Previous detections of gravitational waves have all involved the merger of two black holes, a feat that won the 2017 Nobel Prize in Physics earlier this month....

Im Focus: Smart sensors for efficient processes

Material defects in end products can quickly result in failures in many areas of industry, and have a massive impact on the safe use of their products. This is why, in the field of quality assurance, intelligent, nondestructive sensor systems play a key role. They allow testing components and parts in a rapid and cost-efficient manner without destroying the actual product or changing its surface.

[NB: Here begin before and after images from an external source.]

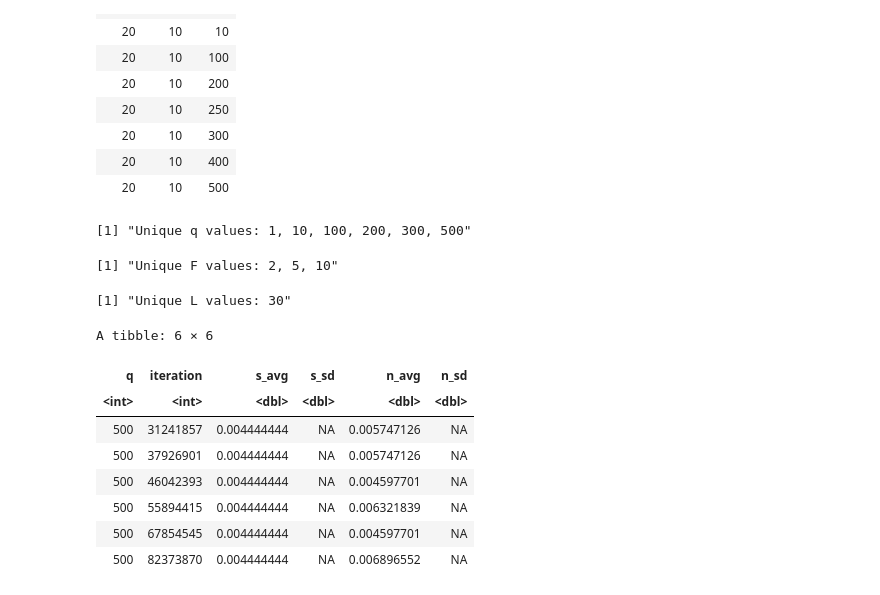
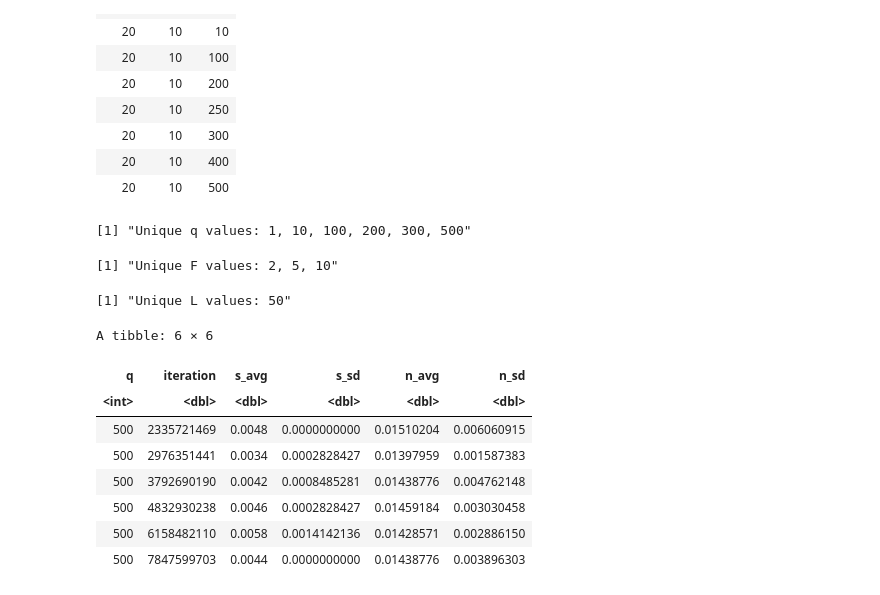
Before and after one commit to paololapo/ComplexNetworks_projects, a Jupyter notebook: code/task_30/social_influence.ipynb, the cells around one changed output. Saved outputs shown, nothing was run; the diff lists cells and outputs as text; code cells hidden in the pictures.

```diff
--- a/code/task_30/social_influence.ipynb
+++ b/code/task_30/social_influence.ipynb
@@ -493,7 +511,7 @@ A data.frame: 8 × 3
 # write.csv(res, "res.csv", row.names = FALSE)
 # %%
 # Load res from csv
-res <- read.csv("resultspy.csv")
+res <- read.csv("resultspy2.csv")
 # %%
 sprintf("Unique q values: %s", paste(unique(res$q), collapse = ", "))
 sprintf("Unique F values: %s", paste(unique(res$F), collapse = ", "))
@@ -501,29 +519,29 @@ sprintf("Unique L values: %s", paste(unique(res$L), collapse = ", "))
 # %% [output]
 [1] "Unique q values: 1, 10, 100, 200, 300, 500"
 [1] "Unique F values: 2, 5, 10"
-[1] "Unique L values: 30"
+[1] "Unique L values: 50"
 # %%
 # Filter the results and summarize the Monte Carlo simulations
 df <- res |>
-  filter (L == 30, F == 5) |>
+  filter (L == 50, F == 10) |>
   group_by(q, iteration) |>
   summarize(
     s_avg=mean(s_max_den), s_sd=sd(s_max_den),
     n_avg=mean(n_density), n_sd=sd(n_density),
     .groups = 'drop'
   )
 
 tail(df)
 # %% [output]
 A tibble: 6 × 6
 | q | iteration | s_avg | s_sd | n_avg | n_sd |
-| <int> | <int> | <dbl> | <dbl> | <dbl> | <dbl> |
-| 500 | 31241857 | 0.004444444 | NA | 0.005747126 | NA |
-| 500 | 37926901 | 0.004444444 | NA | 0.005747126 | NA |
-| 500 | 46042393 | 0.004444444 | NA | 0.004597701 | NA |
-| 500 | 55894415 | 0.004444444 | NA | 0.006321839 | NA |
-| 500 | 67854545 | 0.004444444 | NA | 0.004597701 | NA |
-| 500 | 82373870 | 0.004444444 | NA | 0.006896552 | NA |
+| <int> | <dbl> | <dbl> | <dbl> | <dbl> | <dbl> |
+| 500 | 2335721469 | 0.0048 | 0.0000000000 | 0.01510204 | 0.006060915 |
+| 500 | 2976351441 | 0.0034 | 0.0002828427 | 0.01397959 | 0.001587383 |
+| 500 | 3792690190 | 0.0042 | 0.0008485281 | 0.01438776 | 0.004762148 |
+| 500 | 4832930238 | 0.0046 | 0.0002828427 | 0.01459184 | 0.003030458 |
+| 500 | 6158482110 | 0.0058 | 0.0014142136 | 0.01428571 | 0.002886150 |
+| 500 | 7847599703 | 0.0044 | 0.0000000000 | 0.01438776 | 0.003896303 |
 # %%
 # Plot number of active bonds vs iteration per each q
 ggplot(df, aes(x = iteration, y = n_avg, color = factor(q))) +
```
Also changed, not shown: parts of 5 cells of this notebook, 2 other files.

Experts from the Fraunhofer IZFP in Saarbrücken will be presenting two exhibits at the Blechexpo in Stuttgart from 7–10 November 2017 that allow fast, reliable, and automated characterization of materials and detection of defects (Hall 5, Booth 5306).

When quality testing uses time-consuming destructive test methods, it can result in enormous costs due to damaging or destroying the products. And given that...

Im Focus: Cold molecules on collision course

Using a new cooling technique MPQ scientists succeed at observing collisions in a dense beam of cold and slow dipolar molecules.

How do chemical reactions proceed at extremely low temperatures? The answer requires the investigation of molecular samples that are cold, dense, and slow at...

Im Focus: Shrinking the proton again!

Scientists from the Max Planck Institute of Quantum Optics, using high precision laser spectroscopy of atomic hydrogen, confirm the surprisingly small value of the proton radius determined from muonic hydrogen.

It was one of the breakthroughs of the year 2010: Laser spectroscopy of muonic hydrogen resulted in a value for the proton charge radius that was significantly...

All Focus news of the innovation-report >>>

Anzeige

Anzeige

Event News

ASEAN Member States discuss the future role of renewable energy

17.10.2017 | Event News

World Health Summit 2017: International experts set the course for the future of Global Health

10.10.2017 | Event News

Climate Engineering Conference 2017 Opens in Berlin

10.10.2017 | Event News

 
Latest News

Terahertz spectroscopy goes nano

20.10.2017 | Information Technology

Strange but true: Turning a material upside down can sometimes make it softer

20.10.2017 | Materials Sciences

NRL clarifies valley polarization for electronic and optoelectronic technologies

20.10.2017 | Interdisciplinary Research

VideoLinks
B2B-VideoLinks
More VideoLinks >>>